> [Required work]: Scan the entries below, and for each line that includes the word "index", make a copy.

:::::

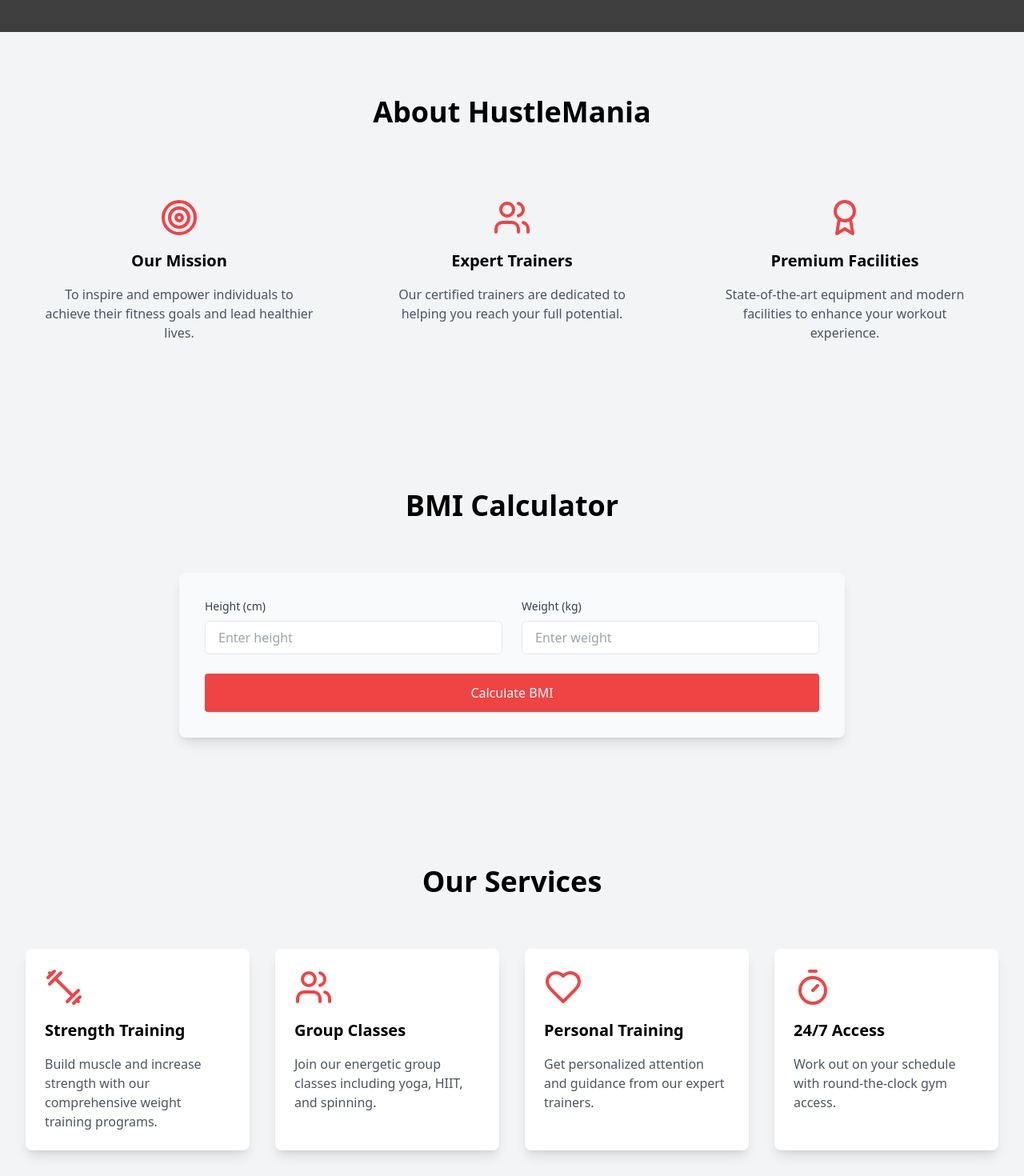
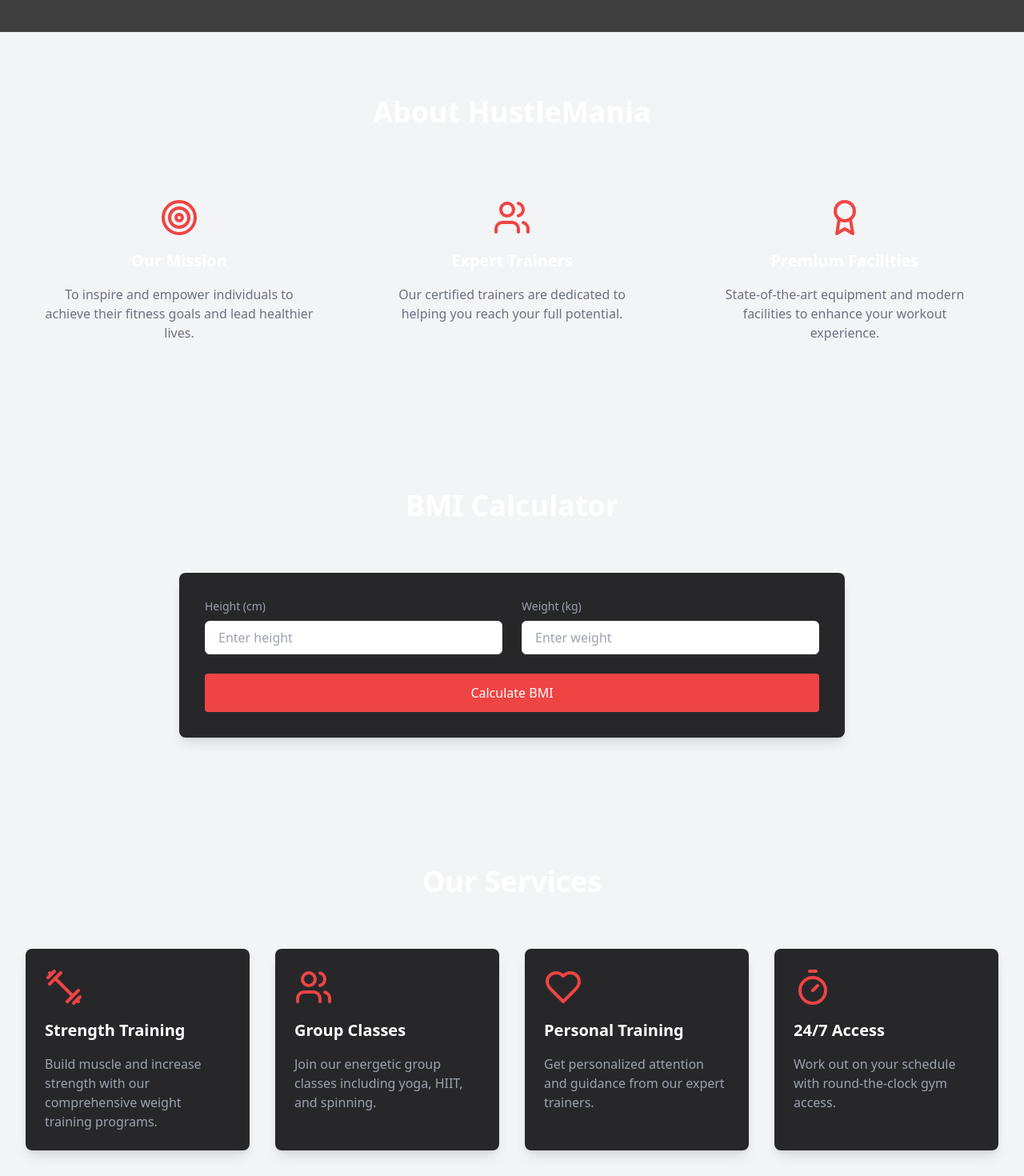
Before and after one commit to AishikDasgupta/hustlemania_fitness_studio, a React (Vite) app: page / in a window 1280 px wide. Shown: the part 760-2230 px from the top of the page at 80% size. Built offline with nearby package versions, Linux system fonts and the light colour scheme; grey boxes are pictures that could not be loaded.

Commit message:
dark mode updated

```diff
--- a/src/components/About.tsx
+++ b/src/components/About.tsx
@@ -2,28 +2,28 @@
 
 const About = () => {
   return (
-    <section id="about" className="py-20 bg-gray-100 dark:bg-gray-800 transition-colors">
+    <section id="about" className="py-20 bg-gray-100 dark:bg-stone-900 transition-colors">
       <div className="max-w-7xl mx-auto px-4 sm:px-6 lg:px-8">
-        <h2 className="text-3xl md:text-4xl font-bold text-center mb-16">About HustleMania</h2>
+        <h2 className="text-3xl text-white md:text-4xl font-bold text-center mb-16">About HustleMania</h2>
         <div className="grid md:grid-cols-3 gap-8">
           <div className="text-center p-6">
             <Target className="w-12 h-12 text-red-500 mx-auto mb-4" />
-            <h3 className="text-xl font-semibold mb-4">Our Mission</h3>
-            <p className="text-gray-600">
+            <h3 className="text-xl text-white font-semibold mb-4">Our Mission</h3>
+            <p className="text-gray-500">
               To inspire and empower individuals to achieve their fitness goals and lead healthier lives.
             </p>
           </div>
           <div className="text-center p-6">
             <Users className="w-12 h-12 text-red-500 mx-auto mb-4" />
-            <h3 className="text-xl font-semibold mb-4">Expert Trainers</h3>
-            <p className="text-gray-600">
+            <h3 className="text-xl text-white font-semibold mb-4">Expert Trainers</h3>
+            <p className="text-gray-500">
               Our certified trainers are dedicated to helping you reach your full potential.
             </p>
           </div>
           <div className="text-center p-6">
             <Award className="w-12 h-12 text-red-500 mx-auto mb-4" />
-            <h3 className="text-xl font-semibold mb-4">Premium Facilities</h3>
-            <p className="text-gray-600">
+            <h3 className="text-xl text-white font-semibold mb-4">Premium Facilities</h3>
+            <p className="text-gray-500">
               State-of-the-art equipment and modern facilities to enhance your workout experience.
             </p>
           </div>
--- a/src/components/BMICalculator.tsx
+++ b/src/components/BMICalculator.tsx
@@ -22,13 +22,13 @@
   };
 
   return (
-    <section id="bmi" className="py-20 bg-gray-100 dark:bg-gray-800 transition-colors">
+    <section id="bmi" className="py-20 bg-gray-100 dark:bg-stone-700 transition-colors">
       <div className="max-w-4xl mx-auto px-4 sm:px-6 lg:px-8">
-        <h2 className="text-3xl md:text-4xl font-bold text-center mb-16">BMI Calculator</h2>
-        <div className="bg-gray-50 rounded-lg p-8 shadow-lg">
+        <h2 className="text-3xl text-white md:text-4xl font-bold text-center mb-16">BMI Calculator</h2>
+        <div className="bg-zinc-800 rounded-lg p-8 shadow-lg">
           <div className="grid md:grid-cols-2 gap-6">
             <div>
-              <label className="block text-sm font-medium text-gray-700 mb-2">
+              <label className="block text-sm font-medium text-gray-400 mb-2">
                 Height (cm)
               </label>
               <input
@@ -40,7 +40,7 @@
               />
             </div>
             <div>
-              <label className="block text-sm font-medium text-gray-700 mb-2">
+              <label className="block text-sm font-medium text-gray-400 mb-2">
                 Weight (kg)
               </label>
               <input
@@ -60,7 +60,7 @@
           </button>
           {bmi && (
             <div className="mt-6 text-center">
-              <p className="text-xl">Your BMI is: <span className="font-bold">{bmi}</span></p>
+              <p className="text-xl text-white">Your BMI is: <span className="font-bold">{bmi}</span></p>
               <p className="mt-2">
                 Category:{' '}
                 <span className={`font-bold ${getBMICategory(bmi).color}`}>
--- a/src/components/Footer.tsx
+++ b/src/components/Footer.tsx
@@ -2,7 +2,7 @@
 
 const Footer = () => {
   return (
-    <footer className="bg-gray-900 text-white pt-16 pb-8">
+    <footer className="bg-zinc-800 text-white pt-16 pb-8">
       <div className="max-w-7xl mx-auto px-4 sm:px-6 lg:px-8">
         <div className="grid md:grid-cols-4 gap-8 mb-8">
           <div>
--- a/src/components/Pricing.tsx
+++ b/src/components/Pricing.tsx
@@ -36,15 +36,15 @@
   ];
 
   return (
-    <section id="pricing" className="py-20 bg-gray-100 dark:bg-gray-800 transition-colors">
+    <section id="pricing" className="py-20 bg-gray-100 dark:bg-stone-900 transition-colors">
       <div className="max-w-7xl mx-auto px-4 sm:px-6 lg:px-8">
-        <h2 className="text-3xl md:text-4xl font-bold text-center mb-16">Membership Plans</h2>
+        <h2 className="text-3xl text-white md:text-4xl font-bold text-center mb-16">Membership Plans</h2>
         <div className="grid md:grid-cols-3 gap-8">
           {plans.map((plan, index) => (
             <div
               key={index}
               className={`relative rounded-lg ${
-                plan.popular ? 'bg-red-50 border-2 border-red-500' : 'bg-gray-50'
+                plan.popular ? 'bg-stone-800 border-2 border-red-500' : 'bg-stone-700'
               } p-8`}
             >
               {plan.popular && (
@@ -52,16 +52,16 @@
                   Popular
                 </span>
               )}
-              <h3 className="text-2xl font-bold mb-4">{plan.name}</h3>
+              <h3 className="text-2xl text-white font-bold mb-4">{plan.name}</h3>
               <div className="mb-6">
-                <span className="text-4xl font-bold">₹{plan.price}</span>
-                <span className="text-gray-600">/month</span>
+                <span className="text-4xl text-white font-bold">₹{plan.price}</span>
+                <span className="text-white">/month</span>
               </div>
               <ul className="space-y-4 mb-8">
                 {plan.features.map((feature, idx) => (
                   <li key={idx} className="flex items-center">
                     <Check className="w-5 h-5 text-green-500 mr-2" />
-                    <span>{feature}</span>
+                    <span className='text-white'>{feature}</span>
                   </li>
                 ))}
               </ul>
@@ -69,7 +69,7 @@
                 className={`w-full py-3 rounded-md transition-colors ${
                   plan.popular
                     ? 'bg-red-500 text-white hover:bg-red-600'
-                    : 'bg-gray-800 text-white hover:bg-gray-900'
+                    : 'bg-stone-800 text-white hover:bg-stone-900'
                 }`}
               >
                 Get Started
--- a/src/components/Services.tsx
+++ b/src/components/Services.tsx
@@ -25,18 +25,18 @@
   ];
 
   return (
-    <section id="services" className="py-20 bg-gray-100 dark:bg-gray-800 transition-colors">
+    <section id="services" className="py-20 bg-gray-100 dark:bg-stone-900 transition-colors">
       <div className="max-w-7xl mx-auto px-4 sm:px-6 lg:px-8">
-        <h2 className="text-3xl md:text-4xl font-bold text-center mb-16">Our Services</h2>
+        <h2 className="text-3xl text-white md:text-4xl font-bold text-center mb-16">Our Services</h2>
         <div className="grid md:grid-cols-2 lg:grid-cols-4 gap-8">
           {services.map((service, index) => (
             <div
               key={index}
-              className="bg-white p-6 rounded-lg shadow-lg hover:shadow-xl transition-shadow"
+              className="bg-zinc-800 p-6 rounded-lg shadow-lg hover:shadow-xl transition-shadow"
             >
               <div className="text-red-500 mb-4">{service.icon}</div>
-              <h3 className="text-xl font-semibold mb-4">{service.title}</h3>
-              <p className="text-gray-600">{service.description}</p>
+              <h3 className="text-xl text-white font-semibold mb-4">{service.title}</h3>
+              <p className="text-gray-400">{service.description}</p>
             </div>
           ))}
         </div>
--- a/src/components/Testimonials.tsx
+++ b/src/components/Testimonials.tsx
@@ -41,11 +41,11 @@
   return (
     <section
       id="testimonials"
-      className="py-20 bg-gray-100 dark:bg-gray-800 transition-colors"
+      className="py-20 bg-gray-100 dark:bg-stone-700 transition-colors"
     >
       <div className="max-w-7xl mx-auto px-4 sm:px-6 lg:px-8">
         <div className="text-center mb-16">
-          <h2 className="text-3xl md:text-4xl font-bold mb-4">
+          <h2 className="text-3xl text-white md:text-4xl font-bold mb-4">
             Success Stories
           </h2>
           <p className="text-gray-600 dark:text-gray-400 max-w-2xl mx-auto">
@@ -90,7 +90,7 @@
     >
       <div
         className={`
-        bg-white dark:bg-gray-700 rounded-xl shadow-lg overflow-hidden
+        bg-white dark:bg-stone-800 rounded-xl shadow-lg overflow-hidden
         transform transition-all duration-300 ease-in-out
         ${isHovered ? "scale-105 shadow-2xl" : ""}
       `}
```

:::::

> [Reply]:
           {plans.map((plan, index) => (
               key={index}
           {services.map((service, index) => (
               key={index}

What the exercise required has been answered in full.